Your assignment => Show every line from the data below that includes "template".

The records =>
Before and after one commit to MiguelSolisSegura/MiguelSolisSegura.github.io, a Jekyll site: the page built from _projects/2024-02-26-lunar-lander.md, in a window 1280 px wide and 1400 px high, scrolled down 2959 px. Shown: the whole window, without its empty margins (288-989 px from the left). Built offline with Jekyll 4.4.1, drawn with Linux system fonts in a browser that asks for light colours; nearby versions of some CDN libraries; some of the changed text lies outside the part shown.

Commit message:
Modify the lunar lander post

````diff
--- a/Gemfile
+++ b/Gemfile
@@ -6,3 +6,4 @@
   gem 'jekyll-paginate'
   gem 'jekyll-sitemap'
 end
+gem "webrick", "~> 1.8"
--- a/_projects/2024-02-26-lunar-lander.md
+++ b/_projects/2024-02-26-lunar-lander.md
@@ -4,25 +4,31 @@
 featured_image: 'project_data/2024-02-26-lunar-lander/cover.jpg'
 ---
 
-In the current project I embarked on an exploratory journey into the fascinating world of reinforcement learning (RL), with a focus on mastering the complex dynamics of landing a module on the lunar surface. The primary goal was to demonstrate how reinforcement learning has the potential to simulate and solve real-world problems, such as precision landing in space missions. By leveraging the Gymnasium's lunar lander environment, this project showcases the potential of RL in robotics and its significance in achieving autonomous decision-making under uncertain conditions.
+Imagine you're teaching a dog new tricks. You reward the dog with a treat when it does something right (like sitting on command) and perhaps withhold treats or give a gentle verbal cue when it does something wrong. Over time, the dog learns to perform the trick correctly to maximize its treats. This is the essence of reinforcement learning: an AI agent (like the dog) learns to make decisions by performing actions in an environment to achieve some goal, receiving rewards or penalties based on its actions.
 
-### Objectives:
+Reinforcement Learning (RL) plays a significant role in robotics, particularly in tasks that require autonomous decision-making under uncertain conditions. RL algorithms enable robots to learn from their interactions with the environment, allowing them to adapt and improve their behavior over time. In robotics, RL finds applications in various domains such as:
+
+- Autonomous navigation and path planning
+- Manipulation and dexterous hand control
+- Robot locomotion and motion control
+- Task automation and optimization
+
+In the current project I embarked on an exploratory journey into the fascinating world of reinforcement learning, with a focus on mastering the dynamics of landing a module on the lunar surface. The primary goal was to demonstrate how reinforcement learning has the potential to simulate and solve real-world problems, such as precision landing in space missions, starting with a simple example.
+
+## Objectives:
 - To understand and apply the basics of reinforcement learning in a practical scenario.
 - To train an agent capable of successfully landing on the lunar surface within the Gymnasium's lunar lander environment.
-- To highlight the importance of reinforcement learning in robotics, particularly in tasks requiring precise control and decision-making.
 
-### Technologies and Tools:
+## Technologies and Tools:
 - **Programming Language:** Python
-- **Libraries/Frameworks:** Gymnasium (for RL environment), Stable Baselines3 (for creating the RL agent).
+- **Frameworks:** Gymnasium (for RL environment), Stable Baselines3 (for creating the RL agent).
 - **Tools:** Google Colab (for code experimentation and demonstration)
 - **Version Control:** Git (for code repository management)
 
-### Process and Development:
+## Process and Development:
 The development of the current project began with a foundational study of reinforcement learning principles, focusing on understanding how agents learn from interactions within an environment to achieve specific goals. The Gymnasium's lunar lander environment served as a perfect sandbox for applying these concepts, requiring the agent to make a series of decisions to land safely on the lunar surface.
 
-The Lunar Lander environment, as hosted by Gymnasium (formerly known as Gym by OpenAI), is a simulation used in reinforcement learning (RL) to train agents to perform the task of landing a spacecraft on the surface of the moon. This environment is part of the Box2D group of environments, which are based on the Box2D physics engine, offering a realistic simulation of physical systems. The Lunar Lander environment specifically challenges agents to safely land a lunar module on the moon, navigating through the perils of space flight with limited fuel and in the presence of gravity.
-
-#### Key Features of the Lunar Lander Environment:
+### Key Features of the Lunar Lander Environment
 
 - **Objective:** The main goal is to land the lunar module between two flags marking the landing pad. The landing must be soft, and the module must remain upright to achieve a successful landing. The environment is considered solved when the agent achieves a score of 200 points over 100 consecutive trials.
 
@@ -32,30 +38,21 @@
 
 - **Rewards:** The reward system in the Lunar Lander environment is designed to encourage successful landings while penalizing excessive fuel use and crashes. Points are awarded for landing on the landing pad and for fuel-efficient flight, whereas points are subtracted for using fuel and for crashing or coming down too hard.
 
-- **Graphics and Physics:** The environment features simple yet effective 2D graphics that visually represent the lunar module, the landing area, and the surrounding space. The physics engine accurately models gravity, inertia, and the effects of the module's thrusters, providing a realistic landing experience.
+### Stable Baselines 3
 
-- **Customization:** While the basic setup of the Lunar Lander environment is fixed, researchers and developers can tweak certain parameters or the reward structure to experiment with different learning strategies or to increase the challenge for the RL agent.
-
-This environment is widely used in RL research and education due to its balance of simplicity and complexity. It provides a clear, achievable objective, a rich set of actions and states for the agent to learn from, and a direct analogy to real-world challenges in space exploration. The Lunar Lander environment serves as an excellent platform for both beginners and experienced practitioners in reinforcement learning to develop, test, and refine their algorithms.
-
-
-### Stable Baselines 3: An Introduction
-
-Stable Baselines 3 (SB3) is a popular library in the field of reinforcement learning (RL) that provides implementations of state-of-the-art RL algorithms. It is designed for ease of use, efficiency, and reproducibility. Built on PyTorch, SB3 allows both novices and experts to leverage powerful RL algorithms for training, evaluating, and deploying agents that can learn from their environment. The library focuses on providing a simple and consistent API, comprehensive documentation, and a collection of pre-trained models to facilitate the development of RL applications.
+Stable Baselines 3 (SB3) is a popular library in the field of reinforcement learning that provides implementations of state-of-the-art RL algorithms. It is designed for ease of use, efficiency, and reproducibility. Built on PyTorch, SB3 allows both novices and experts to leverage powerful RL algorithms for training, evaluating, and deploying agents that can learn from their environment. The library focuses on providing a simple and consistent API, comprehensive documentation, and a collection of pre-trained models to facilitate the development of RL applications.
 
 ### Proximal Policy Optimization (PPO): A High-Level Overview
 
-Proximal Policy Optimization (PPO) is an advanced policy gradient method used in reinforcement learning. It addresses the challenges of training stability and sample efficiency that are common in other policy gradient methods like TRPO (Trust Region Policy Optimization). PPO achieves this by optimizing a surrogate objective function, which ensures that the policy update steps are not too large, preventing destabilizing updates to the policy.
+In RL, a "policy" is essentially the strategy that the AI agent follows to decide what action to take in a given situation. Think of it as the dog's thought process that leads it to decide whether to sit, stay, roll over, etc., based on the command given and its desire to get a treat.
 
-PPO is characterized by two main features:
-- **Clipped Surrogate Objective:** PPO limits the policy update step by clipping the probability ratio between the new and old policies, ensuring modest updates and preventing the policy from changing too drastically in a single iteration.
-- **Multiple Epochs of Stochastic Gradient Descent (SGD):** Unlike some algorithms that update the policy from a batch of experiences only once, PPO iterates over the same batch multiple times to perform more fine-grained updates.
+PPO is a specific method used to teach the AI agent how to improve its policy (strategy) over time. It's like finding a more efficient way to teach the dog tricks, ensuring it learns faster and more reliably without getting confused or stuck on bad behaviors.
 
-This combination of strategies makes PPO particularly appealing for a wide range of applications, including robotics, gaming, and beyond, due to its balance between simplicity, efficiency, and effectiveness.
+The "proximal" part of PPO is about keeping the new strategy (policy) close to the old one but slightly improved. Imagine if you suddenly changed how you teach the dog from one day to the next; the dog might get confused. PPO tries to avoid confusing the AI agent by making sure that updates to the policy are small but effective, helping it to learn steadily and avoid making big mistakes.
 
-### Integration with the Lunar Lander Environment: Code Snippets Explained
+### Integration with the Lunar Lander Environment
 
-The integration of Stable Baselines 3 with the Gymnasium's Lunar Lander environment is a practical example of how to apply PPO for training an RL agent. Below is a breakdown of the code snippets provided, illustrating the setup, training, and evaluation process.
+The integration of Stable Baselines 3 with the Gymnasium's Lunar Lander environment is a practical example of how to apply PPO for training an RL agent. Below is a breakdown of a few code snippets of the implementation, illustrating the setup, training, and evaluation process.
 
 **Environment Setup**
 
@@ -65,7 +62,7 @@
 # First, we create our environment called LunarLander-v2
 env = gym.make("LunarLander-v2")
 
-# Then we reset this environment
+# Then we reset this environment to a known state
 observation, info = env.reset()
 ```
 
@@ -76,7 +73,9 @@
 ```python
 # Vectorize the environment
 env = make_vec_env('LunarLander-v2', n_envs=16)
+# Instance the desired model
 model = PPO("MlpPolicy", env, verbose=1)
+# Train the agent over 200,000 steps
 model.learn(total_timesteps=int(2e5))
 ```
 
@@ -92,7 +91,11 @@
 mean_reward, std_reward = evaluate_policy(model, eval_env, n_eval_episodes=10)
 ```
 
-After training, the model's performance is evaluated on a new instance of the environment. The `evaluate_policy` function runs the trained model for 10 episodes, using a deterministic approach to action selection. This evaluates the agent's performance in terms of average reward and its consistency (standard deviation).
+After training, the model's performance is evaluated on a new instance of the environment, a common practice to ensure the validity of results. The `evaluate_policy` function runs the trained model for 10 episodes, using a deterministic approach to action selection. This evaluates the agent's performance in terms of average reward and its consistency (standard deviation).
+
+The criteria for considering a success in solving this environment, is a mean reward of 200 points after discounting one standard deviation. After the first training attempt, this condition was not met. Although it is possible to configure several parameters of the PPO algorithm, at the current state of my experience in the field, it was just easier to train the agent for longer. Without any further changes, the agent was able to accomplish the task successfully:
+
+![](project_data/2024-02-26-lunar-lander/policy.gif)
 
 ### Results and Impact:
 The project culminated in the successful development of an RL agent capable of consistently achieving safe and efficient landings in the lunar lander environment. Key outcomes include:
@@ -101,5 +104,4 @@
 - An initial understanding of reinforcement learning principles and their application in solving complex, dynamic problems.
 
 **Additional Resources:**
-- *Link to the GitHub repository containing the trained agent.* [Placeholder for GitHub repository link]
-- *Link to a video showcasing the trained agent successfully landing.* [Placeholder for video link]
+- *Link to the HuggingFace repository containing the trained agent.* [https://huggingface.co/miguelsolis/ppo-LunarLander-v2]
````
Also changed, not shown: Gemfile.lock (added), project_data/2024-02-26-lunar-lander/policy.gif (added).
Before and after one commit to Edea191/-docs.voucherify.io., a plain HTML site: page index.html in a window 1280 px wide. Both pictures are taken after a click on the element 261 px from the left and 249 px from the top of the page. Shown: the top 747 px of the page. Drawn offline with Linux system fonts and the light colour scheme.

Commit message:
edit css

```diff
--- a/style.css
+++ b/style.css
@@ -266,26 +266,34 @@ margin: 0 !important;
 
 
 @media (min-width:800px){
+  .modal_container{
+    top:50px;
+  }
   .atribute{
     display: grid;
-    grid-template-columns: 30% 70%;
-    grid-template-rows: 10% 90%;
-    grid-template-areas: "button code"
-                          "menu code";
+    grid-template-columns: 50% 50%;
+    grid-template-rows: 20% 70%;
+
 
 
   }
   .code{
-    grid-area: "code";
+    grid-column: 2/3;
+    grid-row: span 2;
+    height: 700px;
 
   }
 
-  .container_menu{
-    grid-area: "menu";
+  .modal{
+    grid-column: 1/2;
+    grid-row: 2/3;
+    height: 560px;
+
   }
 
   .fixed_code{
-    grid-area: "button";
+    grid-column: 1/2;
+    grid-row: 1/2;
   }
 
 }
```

Written response =>
-    grid-template-columns: 30% 70%;
-    grid-template-rows: 10% 90%;
-    grid-template-areas: "button code"
+    grid-template-columns: 50% 50%;
+    grid-template-rows: 20% 70%;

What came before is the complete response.